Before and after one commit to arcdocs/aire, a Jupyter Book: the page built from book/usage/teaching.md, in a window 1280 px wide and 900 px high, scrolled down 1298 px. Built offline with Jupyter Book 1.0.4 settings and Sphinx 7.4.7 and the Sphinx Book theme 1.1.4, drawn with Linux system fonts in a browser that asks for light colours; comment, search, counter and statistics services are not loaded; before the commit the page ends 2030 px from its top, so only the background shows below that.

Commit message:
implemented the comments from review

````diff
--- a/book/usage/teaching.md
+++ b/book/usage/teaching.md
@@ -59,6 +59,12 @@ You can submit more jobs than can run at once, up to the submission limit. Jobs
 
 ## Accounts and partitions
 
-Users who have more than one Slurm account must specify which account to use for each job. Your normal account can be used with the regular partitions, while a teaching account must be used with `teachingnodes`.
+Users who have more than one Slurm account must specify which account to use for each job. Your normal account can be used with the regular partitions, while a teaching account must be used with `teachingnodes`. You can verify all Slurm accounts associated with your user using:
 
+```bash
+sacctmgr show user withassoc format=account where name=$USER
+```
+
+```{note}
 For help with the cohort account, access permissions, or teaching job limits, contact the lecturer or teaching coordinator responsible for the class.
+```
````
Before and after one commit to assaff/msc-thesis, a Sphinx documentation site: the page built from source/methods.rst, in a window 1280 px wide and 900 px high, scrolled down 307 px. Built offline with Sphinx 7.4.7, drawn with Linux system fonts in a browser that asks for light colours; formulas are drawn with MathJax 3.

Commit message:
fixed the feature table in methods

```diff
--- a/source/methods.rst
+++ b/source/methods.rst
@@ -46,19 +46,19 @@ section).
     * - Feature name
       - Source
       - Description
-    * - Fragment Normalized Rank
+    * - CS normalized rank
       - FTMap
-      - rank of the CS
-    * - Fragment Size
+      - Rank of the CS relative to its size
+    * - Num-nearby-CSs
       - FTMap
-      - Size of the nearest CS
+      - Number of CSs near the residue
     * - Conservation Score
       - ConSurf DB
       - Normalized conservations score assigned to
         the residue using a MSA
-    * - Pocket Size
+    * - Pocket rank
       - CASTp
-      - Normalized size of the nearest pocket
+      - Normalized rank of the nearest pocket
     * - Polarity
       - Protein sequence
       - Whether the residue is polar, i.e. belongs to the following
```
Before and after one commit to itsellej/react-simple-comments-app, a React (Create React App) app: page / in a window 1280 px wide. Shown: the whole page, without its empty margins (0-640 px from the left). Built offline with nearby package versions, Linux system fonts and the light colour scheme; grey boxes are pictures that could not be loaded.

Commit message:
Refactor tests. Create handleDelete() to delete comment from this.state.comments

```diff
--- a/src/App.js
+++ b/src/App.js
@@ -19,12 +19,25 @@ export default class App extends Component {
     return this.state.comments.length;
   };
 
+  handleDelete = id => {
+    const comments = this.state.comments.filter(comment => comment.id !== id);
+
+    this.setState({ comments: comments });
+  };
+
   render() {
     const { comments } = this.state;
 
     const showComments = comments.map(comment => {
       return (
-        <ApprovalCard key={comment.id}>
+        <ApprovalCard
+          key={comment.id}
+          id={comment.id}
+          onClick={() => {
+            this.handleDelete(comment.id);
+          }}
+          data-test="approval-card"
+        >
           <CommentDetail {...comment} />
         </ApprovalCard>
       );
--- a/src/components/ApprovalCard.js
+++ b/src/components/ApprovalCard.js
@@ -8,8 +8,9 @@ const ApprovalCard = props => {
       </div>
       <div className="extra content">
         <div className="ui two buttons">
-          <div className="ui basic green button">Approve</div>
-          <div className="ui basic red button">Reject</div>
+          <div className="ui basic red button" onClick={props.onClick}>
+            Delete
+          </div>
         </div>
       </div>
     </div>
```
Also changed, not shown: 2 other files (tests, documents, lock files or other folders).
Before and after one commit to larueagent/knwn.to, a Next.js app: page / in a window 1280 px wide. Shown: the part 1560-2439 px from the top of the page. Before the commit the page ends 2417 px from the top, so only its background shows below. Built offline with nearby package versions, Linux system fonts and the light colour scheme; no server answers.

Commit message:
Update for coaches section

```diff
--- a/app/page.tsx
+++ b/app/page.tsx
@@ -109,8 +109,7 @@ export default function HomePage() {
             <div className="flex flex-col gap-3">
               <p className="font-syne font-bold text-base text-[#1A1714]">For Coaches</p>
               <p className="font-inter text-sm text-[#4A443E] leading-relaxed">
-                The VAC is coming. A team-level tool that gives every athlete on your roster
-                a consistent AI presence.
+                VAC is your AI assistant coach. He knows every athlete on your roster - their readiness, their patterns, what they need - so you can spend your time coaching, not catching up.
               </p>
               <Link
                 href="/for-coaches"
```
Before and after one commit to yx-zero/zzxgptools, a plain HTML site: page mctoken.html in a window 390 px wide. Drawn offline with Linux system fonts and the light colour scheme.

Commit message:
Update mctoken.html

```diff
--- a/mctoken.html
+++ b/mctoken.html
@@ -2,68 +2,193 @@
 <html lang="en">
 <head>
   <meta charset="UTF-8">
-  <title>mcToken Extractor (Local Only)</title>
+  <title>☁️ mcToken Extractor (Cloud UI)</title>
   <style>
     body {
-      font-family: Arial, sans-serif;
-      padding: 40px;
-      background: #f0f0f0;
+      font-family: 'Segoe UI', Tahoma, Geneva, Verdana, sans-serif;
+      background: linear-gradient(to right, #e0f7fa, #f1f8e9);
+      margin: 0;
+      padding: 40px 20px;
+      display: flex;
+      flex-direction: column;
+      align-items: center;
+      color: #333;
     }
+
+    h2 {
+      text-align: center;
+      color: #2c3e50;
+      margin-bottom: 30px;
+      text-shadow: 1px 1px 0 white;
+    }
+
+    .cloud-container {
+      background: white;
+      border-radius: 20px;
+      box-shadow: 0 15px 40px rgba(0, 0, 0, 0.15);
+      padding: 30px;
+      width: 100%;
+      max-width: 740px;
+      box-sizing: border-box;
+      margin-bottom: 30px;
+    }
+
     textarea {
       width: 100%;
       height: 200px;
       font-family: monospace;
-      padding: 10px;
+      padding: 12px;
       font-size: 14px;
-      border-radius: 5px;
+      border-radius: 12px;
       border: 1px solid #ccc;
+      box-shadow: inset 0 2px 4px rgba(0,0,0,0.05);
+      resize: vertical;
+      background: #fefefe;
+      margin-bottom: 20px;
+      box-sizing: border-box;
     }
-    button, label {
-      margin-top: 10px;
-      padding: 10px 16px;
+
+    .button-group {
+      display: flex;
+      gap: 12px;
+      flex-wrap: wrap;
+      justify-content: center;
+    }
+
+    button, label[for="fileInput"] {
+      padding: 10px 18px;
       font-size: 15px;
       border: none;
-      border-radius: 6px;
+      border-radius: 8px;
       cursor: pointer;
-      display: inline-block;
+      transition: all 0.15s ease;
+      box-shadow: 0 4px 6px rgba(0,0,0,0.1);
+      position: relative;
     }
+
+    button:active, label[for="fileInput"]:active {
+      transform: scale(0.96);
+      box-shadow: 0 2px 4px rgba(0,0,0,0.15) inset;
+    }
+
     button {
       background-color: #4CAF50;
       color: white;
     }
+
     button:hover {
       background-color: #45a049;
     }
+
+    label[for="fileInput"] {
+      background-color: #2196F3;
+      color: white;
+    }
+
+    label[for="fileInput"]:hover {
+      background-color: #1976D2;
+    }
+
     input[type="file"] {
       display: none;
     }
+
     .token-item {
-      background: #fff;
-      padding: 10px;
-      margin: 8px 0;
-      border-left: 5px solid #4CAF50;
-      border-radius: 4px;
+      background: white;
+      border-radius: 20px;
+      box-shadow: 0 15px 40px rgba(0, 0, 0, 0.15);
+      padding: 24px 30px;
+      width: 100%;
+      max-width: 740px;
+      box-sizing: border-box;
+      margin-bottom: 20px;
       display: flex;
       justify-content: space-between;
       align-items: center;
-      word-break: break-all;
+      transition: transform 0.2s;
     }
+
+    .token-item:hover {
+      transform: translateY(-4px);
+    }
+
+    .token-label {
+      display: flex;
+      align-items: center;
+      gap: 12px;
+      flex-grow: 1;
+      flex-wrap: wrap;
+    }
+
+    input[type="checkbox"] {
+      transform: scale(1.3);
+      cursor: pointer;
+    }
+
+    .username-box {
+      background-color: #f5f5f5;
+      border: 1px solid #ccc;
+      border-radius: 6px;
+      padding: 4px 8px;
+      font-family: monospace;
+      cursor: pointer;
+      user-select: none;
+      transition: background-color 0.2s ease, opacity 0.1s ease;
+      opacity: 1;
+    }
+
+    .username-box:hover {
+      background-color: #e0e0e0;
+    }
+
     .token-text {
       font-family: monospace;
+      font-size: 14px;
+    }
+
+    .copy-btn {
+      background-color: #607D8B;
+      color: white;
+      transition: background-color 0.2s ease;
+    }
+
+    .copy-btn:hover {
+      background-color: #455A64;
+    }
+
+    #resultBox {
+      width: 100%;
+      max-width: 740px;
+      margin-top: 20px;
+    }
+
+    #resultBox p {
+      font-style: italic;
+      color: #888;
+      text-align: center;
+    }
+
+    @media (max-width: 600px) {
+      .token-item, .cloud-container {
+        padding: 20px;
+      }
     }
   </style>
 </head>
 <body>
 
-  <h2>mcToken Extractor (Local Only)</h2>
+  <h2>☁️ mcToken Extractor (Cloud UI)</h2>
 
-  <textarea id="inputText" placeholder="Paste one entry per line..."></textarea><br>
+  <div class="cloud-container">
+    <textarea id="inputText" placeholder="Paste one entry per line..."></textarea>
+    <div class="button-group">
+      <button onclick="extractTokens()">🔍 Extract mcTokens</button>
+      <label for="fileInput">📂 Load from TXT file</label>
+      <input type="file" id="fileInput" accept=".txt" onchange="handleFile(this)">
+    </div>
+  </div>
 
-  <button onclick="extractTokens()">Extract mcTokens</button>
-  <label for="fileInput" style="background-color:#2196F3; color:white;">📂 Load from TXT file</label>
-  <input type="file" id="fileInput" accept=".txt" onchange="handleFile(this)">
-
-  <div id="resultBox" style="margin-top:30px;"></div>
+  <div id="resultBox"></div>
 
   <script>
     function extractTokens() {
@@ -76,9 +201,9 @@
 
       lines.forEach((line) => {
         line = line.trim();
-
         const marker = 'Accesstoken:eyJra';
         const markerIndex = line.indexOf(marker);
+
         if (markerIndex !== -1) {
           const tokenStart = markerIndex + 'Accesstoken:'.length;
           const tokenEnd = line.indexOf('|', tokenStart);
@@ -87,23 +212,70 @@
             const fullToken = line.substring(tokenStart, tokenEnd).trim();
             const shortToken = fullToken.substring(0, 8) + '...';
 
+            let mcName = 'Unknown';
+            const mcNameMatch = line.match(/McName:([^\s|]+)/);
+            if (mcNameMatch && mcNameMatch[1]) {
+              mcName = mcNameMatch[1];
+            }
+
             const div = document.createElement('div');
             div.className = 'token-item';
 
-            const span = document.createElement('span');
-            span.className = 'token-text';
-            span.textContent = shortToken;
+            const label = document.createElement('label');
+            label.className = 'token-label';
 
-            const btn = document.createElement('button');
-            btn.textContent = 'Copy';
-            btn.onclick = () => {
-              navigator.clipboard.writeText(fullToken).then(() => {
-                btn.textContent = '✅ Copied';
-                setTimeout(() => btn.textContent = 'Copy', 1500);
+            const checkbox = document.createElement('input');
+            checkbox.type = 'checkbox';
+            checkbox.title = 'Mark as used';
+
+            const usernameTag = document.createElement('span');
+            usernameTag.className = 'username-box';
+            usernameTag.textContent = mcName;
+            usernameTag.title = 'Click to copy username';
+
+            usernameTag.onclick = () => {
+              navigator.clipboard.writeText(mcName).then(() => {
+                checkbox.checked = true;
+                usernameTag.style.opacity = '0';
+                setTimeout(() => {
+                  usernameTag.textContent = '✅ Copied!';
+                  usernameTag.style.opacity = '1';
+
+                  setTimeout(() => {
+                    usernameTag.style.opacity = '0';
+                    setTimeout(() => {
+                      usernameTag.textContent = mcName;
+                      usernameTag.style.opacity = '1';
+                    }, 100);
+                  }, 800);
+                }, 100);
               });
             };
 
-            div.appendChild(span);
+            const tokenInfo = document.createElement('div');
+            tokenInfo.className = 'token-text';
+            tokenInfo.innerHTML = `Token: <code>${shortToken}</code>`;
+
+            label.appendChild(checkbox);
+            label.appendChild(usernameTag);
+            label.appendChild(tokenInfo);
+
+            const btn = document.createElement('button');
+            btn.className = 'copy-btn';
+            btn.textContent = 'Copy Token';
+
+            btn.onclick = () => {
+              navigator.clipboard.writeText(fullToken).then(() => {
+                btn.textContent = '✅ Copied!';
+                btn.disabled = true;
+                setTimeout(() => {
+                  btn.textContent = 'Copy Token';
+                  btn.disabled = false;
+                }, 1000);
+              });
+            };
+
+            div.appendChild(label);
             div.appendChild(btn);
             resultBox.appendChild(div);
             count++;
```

Required action
Pull out every line holding "athlete" from the records above, and copy it.

Written response
-                The VAC is coming. A team-level tool that gives every athlete on your roster
+                VAC is your AI assistant coach. He knows every athlete on your roster - their readiness, their patterns, what they need - so you can spend your time coaching, not catching up.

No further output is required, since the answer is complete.